Back in Kansas City, it's a bitter subzero day in early January. Galvin circulates throughout the inner city, stopping at several of his outdoor ATMs, anchored by a system he designed that makes them extremely difficult to steal.
Galvin and his security team roll up well armed and at all hours to help "mitigate risk." They restock the machines with $20 bills, 10s, 5s and 1s. Galvin inspects his security equipment and polishes their ATMs' exteriors. His customers want to feel safe when they drive up or walk up to make withdrawals, he explains.
The Kansas City police, he says, is a "strong ally." He's worked closely with them over the past year to better understand crime trends. Just weeks prior, in a neighborhood near two of Galvin's cash machines, a gunman standing on the sidewalk opened fire on a public bus as it drove by, pumping multiple rounds into the cabin and wounding a teenage girl inside. The incident was captured by the bus' surveillance cameras.

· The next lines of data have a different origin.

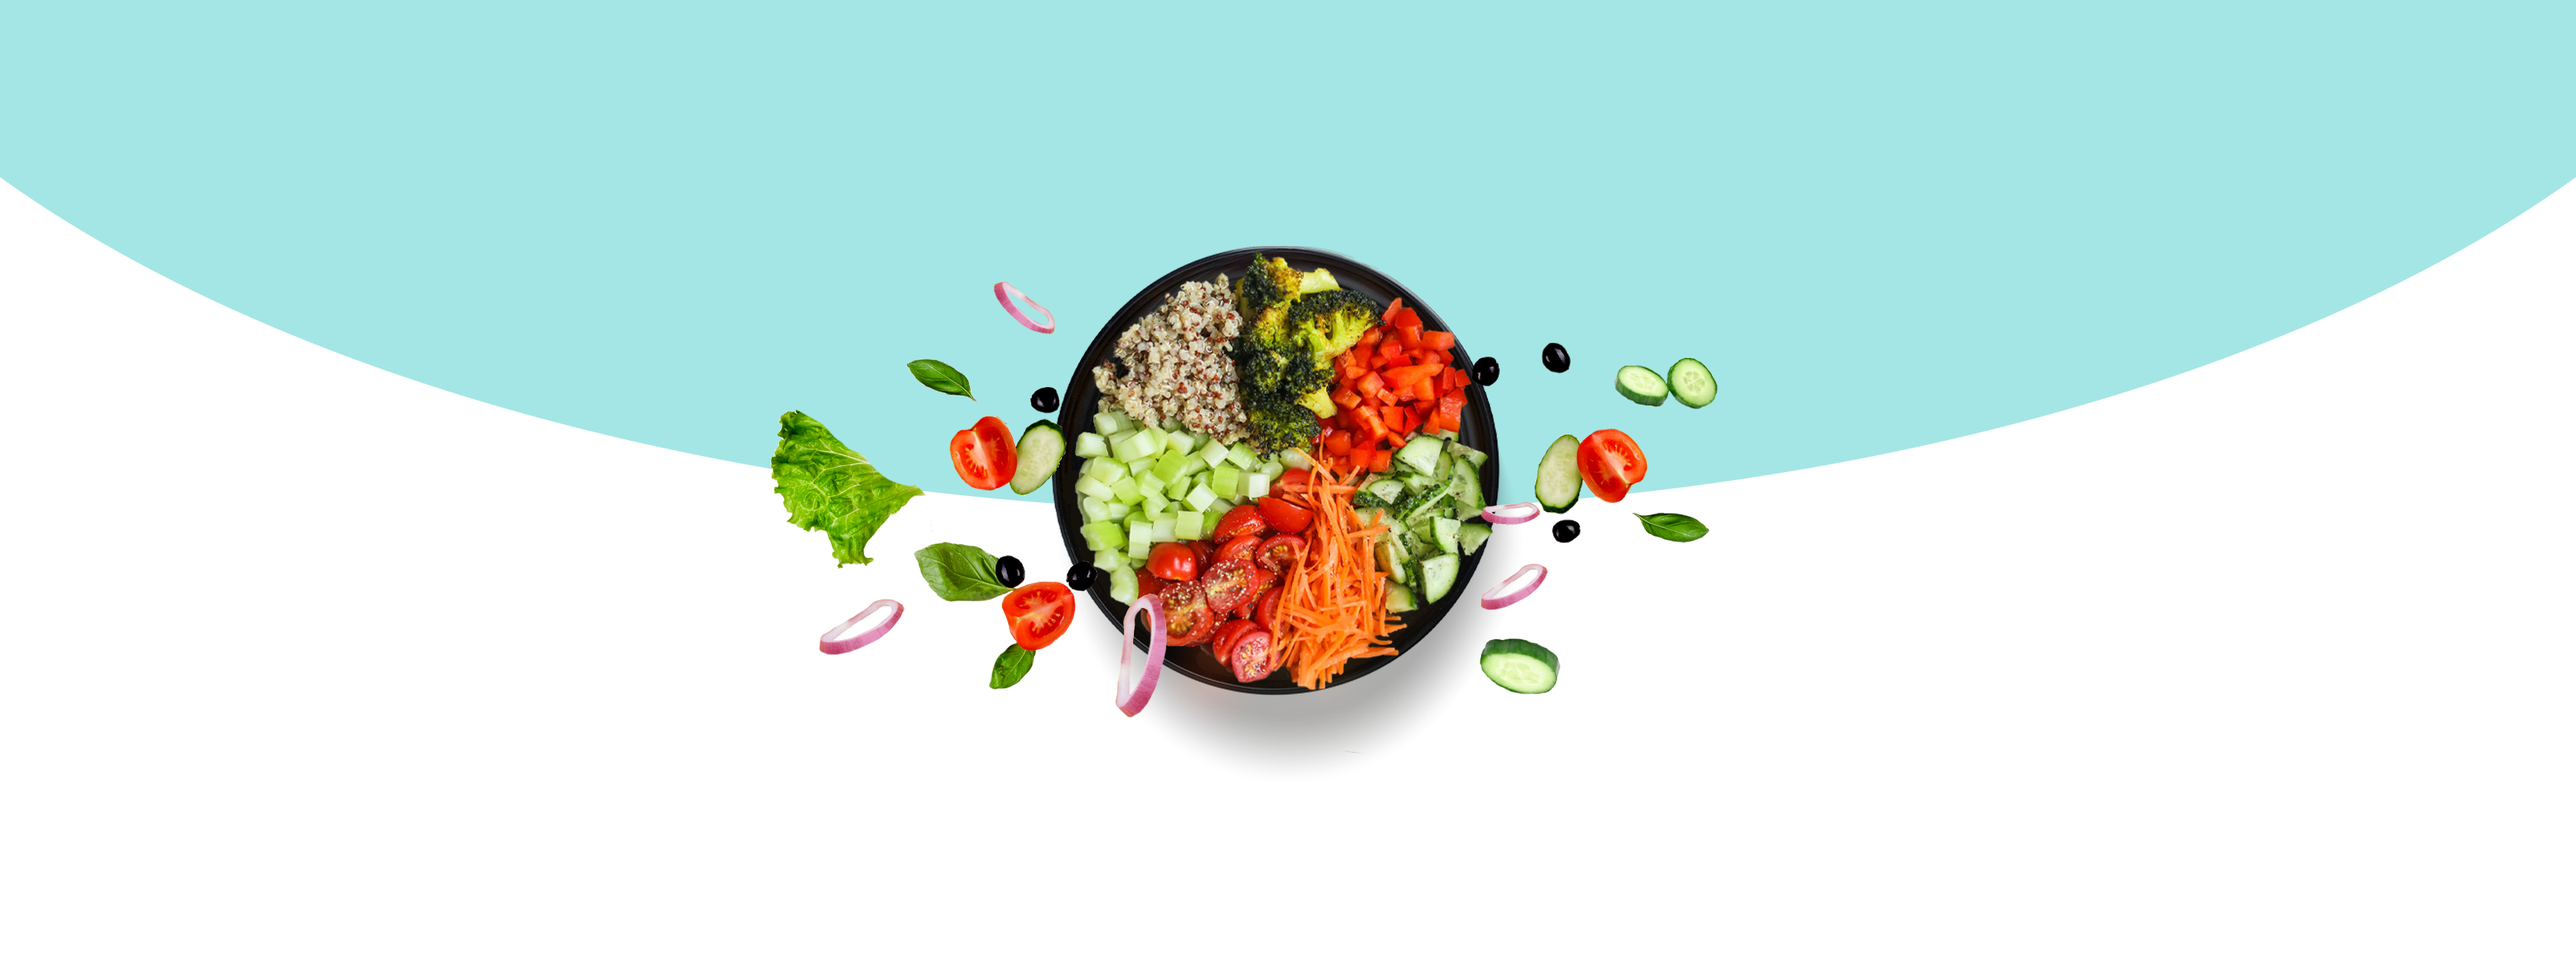
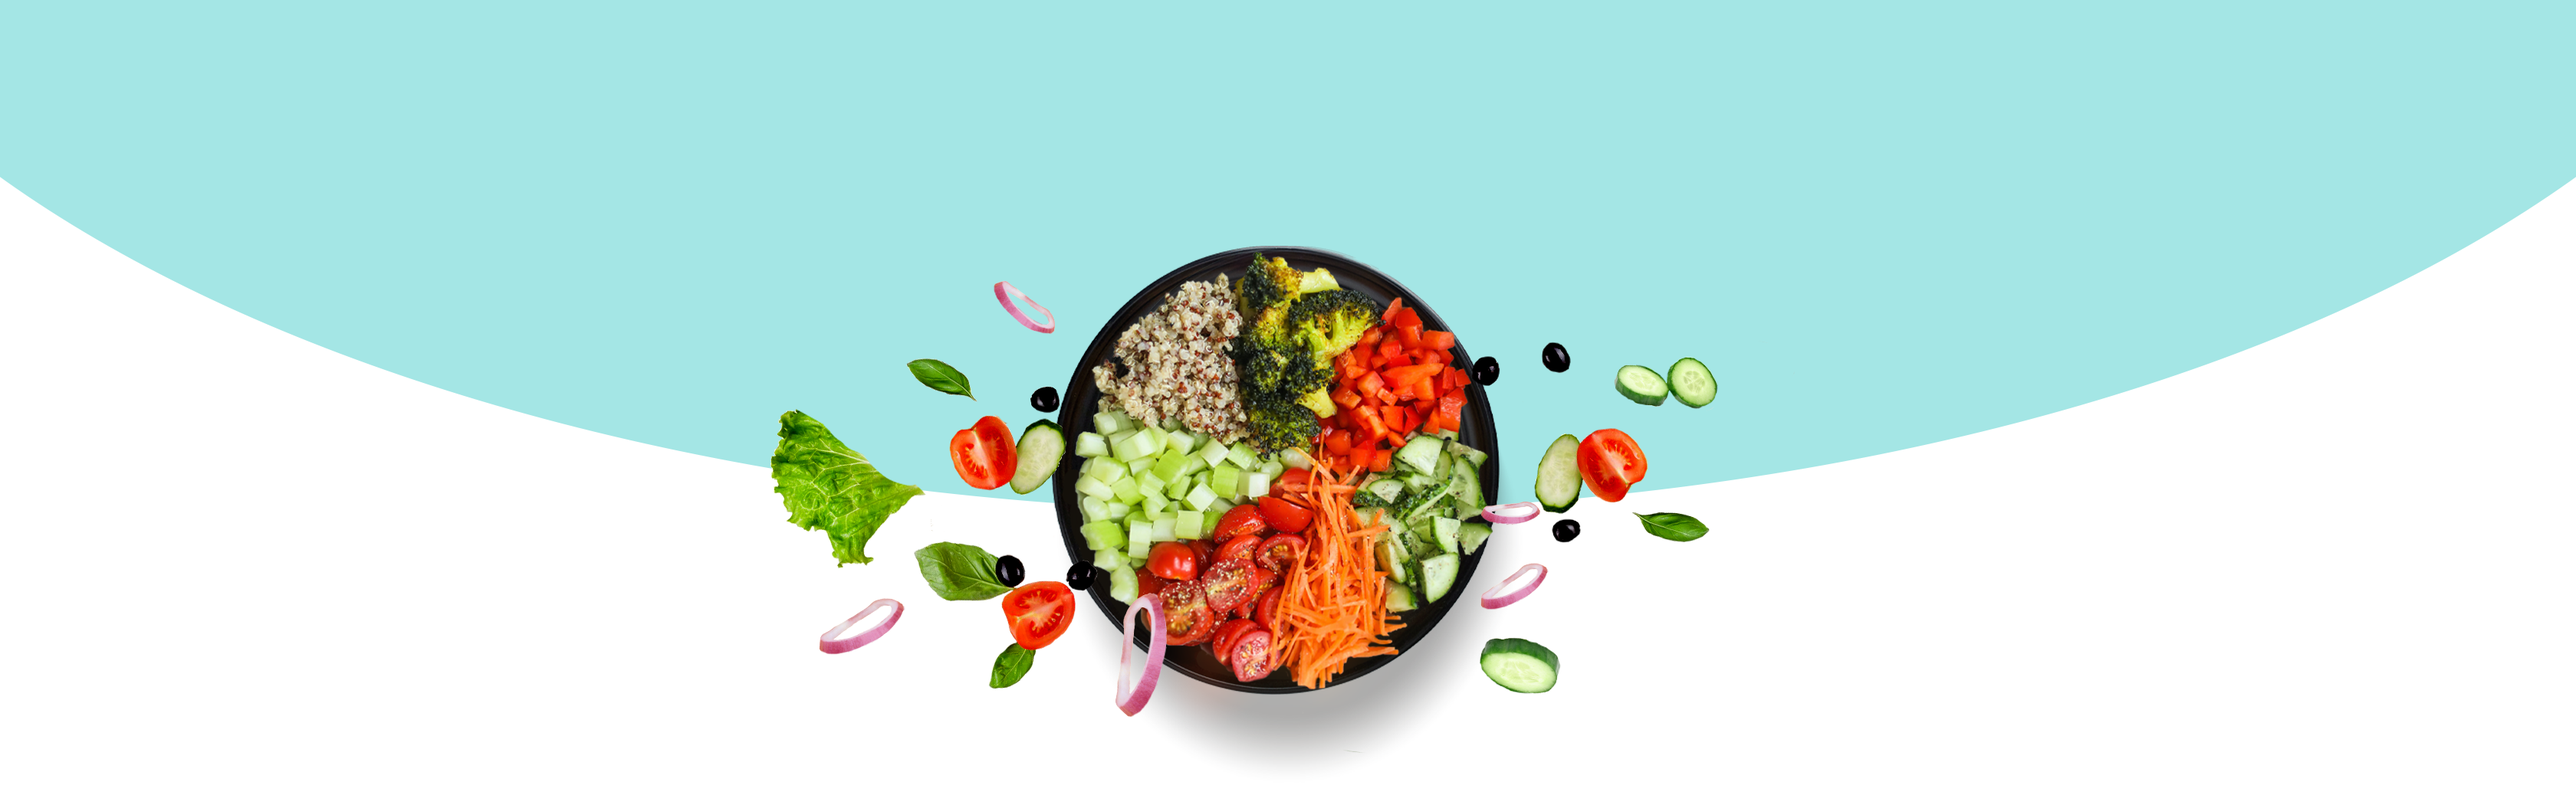
jumbotron fixed

Changed region(s): [[0.0, 0.182, 1.0, 0.9403], [0.3125, 0.7583, 0.3438, 0.819]]

diff --git a/resources/views/admin/home.blade.php b/resources/views/admin/home.blade.php
@@ -2,7 +2,7 @@
 @section('content')
     <div class="index-main">
         <div class="jumbotron d-flex justify-content-center">
-            <img src="{{ Vite::asset('resources/img/jumbo5.png') }}" class="w-100" alt="jumbotron">
+            <img src="{{ Vite::asset('resources/img/jumbo3.png') }}" class="w-100" alt="jumbotron">
         </div>
         <div class="p-5 d-flex flex-column justify-content-center ">
             <h1 class="text-center text-dark-green m-0">Ciao, {{ Auth::user()->name }}</h1>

Galvin had considered putting a machine at this location upon launching Arrowhead Capital. " It is a good area," he says, "because although there is one bank, they do not have an ATM at all because of the risk. In the business community they term that as a barrier which prohibits a lot of investors from entering the market."
Along the route, Galvin talks at length about his military training and the applicable skills in his new line of work. He uses terms like "counter-reconnaissance" when surveying for anomalies that could indicate a threat is imminent, and "key terrain analysis" to describe how he identifies desirable locations for new ATMs.

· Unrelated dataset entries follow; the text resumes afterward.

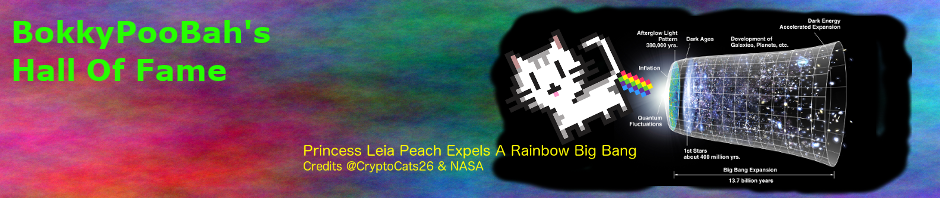
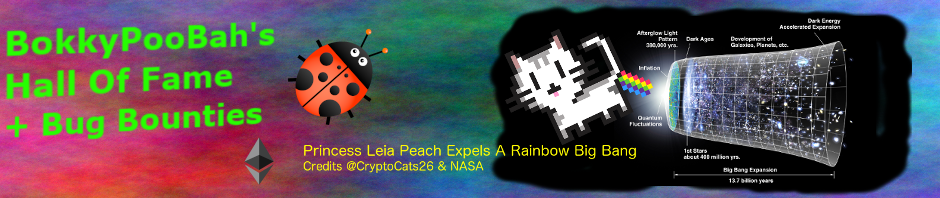
WIP

diff --git a/README.md b/README.md
@@ -4,6 +4,8 @@
 
 <hr />
 
+# Hall Of Fame
+
 1. Feb 05 2017 - [/u/JonnyLatte](https://www.reddit.com/user/JonnyLatte), the original TokenTraderFactory author, has found a bug in the TokenTraderFactory code when it interacts with the [🦄 ‐ Unicorn](https://github.com/bokkypoobah/TokenTrader/wiki/🦄-‐-Unicorn) token where the natural unit is 1.
 
     Here are the [diffs](https://github.com/bokkypoobah/TokenTrader/commit/376cdb1feccc4fb613daff9d6b0130b70cc942ce) of the fixed bug in in `TokenTraderFactory` and `TokenSellerFactory`
@@ -29,3 +31,25 @@
   [#5 Incorrect parameter passed to ApproveAndCallFallBack() function](https://github.com/bokkypoobah/BokkyPooBahsTokenTeleportationServiceSmartContract/issues/5) and has been awarded [15 ETH](https://etherscan.io/tx/0x7f8383321d39087f45a9fe3a113ae5fdf63905bf9ff06d5b98994841e18772a0).
 
 5. {{Your Name Here?}}
+
+<br />
+
+<hr />
+
+# Active Bug Bounties
+
+BokkyPooBah is offering a 30 ETH bug bounty across the smart contracts in the following projects:
+
+* [BokkyPooBah's Gas-Efficient Solidity DateTime Library](https://github.com/bokkypoobah/BokkyPooBahsDateTimeLibrary)
+* [BokkyPooBah's Red-Black Binary Search Tree Library](https://github.com/bokkypoobah/BokkyPooBahsRedBlackTreeLibrary)
+* [BokkyPooBah's Token Teleportation Service Smart Contract](https://github.com/bokkypoobah/BokkyPooBahsTokenTeleportationServiceSmartContract)
+
+Additionally any contributions to the 
+
+<br />
+
+<br />
+
+Enjoy!
+
+(c) BokkyPooBah / Bok Consulting Pty Ltd - Feb 17 2019. The MIT Licence.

One such lot has special meaning. It's the site of a future Conoco gas station and convenience store. The property was once owned by Galvin's grandfather, his Opa, a German immigrant who came to America with very little and built a life for his family, first as a butcher and later as the owner of a bar and grill here in what's become Kansas City's urban core. Relating the story proves difficult. There's pain associated with it.
The battle-hardened Marine swipes away his tears and apologizes. There's a long drawn breath of the winter air, and then it's time to move out.
"In my heart," Galvin said later, "I want to move on. If I can just get my life back."
He believes central to that, for him and his men, is a formal statement of vindication from the Marine Corps for Fox Company's actions in Afghanistan on March 4, 2007. That's been his quest ever since. Next year, MARSOC celebrates its 10th anniversary. How the story of its first unit sent to combat will be told remains to be seen.
Andrew deGrandpre is Military Times' digital news director.